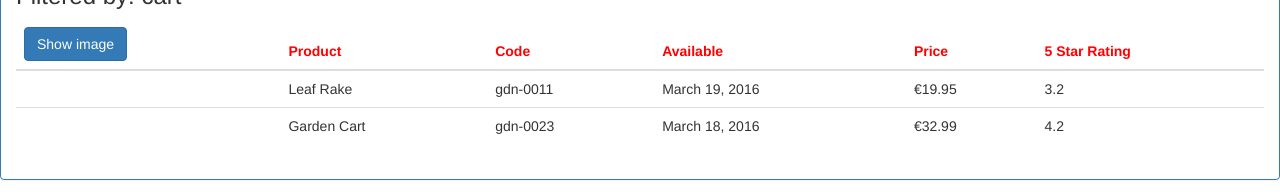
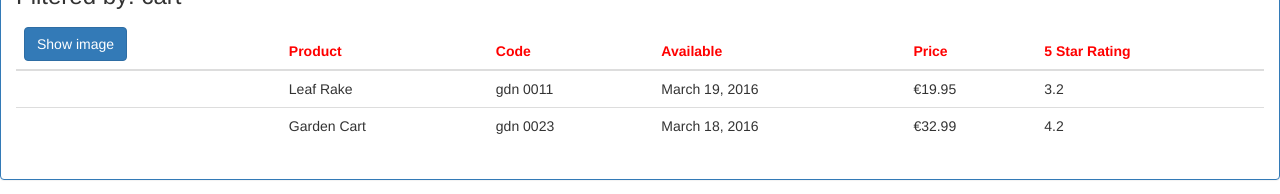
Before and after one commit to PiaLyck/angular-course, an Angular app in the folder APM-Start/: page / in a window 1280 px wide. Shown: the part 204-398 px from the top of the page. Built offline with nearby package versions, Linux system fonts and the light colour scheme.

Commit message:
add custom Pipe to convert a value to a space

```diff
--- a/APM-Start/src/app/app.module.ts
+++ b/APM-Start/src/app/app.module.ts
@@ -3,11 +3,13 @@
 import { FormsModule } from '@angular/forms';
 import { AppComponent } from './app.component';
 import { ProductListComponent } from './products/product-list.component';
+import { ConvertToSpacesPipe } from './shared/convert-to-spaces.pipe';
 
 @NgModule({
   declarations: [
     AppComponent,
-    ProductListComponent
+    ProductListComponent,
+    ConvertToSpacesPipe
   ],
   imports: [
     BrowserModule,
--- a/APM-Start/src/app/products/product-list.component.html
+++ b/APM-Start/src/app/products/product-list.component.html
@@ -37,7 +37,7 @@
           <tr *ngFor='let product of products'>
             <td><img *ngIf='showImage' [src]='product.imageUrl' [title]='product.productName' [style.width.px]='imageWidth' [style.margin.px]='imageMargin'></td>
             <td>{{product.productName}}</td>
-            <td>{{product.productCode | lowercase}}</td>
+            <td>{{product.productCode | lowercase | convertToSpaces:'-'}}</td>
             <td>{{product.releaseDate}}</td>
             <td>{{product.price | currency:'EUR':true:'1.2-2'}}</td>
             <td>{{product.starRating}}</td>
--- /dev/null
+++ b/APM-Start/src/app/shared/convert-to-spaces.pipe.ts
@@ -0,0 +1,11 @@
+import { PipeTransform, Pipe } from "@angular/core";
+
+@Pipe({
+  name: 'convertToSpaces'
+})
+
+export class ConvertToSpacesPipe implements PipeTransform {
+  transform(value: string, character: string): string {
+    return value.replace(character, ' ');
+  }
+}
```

--

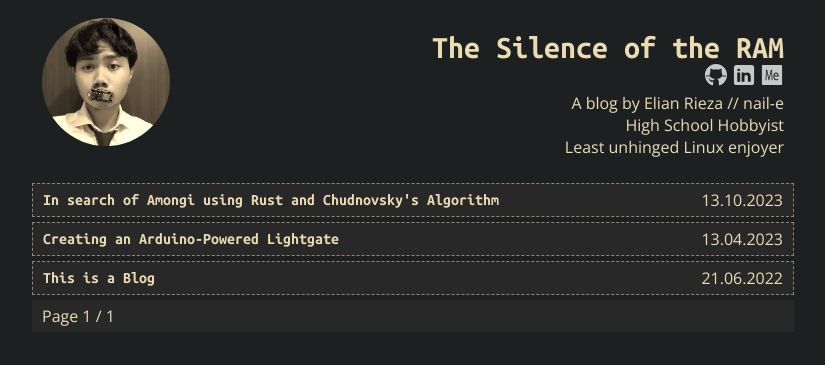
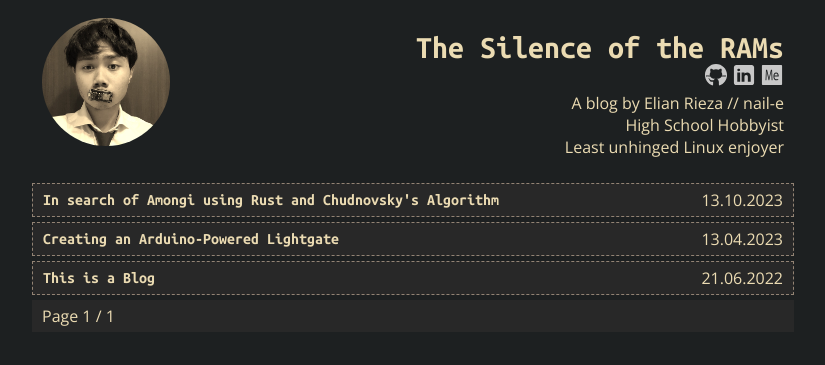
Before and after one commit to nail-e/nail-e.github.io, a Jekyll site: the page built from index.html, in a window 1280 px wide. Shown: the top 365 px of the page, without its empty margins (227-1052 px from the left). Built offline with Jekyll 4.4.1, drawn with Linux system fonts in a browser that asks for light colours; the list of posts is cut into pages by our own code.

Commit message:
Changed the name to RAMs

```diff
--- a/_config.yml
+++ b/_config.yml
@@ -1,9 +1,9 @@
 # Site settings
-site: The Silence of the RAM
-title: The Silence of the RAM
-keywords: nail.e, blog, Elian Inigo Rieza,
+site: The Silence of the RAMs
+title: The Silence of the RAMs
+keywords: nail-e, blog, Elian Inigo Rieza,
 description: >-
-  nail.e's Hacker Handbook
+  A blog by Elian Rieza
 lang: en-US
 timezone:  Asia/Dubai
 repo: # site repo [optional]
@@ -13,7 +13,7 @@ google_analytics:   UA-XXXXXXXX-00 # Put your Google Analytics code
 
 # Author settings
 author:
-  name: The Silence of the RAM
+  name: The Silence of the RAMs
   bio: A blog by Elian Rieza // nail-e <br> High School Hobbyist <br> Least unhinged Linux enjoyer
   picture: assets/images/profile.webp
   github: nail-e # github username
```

...

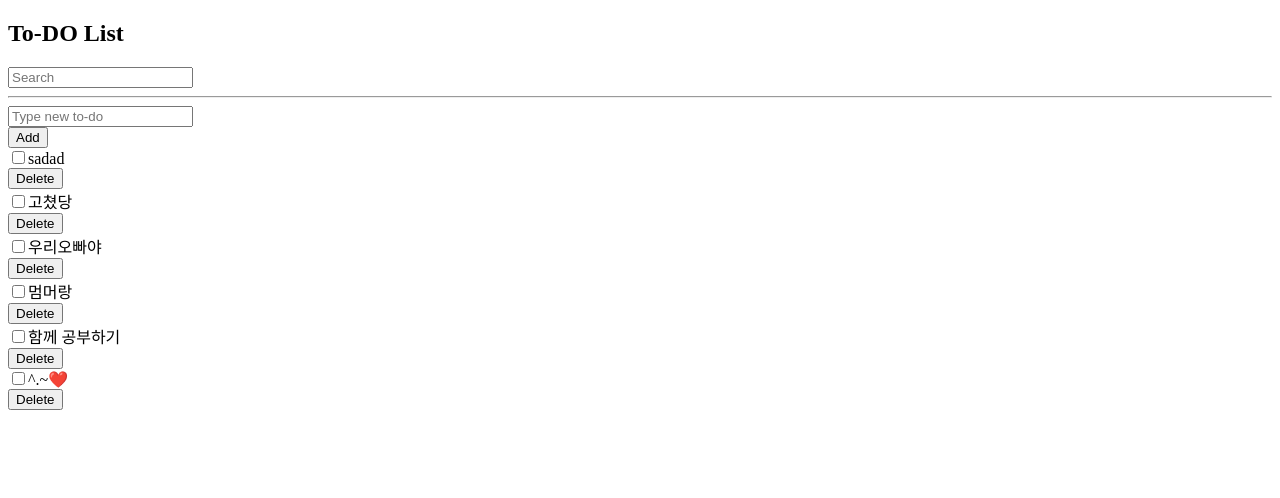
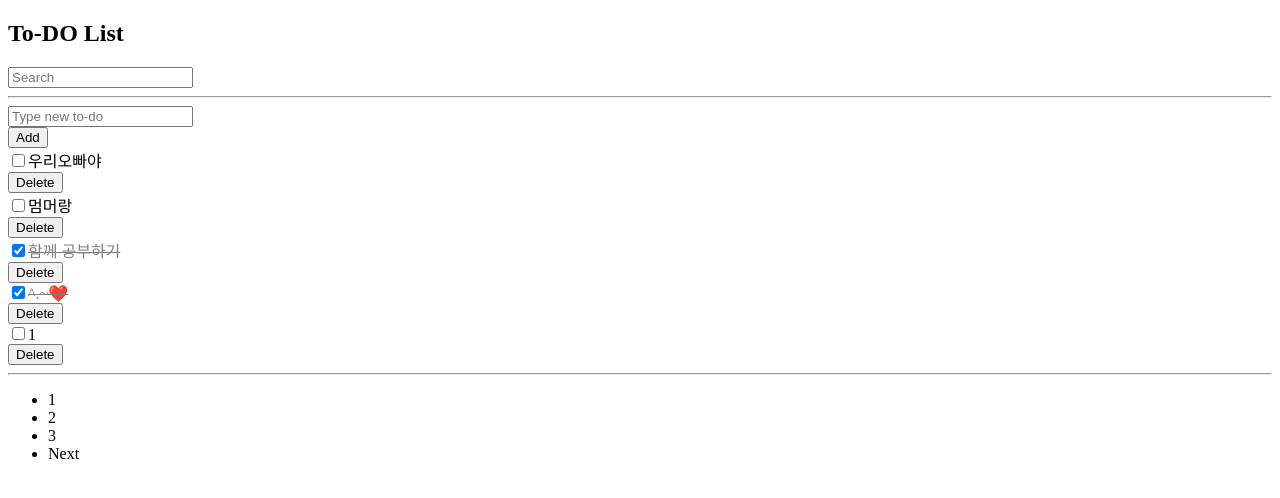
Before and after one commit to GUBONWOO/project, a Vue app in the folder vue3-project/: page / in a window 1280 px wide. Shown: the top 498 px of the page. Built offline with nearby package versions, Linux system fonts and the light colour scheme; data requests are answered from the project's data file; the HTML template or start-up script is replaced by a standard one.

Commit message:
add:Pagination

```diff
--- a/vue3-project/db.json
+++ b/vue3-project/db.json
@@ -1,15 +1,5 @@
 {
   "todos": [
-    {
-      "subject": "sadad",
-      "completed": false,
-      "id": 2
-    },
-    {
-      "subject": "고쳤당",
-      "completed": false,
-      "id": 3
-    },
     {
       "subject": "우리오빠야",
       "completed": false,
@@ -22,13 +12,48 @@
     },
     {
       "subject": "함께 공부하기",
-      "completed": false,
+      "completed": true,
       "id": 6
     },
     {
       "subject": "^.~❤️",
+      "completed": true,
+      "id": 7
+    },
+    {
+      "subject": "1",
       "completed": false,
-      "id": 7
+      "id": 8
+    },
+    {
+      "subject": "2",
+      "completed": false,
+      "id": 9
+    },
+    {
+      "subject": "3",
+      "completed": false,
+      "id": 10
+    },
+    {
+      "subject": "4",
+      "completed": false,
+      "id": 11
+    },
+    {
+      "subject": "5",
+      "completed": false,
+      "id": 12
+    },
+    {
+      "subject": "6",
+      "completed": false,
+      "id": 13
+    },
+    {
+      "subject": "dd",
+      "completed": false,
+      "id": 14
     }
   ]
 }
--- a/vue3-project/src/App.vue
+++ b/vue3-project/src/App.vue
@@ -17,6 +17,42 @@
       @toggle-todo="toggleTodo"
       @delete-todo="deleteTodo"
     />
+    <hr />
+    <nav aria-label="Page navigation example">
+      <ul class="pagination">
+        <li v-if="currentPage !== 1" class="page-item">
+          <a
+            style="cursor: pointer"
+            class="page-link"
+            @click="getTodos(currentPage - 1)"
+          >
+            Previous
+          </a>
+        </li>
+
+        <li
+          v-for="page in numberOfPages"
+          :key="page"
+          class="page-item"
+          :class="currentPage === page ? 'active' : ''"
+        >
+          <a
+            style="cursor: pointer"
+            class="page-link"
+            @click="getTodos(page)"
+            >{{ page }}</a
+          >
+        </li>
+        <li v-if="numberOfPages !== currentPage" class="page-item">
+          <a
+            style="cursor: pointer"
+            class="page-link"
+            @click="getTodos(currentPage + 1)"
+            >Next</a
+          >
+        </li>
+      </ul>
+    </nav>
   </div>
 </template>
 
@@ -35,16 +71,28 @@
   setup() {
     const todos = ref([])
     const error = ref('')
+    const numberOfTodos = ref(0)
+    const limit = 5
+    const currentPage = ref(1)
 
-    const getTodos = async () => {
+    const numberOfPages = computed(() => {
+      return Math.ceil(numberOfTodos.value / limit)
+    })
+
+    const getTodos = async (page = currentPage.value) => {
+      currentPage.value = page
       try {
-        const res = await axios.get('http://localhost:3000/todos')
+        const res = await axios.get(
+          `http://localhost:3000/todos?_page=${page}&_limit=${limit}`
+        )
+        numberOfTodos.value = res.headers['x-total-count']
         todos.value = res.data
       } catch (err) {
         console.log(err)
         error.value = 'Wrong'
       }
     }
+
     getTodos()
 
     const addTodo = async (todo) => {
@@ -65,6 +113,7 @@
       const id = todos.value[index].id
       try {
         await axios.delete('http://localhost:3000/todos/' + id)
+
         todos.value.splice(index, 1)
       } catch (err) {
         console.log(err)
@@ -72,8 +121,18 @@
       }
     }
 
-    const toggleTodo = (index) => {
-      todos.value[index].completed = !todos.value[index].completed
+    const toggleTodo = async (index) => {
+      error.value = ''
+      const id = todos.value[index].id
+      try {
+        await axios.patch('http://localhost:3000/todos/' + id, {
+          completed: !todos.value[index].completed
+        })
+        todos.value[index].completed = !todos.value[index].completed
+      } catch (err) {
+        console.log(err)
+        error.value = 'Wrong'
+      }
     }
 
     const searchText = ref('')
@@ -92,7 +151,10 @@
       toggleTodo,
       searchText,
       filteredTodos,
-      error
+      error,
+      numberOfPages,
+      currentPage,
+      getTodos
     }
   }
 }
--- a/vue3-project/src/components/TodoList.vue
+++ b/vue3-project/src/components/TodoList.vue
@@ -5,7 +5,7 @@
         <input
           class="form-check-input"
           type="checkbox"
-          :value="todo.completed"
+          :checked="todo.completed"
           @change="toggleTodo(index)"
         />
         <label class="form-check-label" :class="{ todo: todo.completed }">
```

● Task requirements
Whenever a line of the listing above holds the string "toggleTodo", include it in the count, and report only the final number.

● Answer for the task
5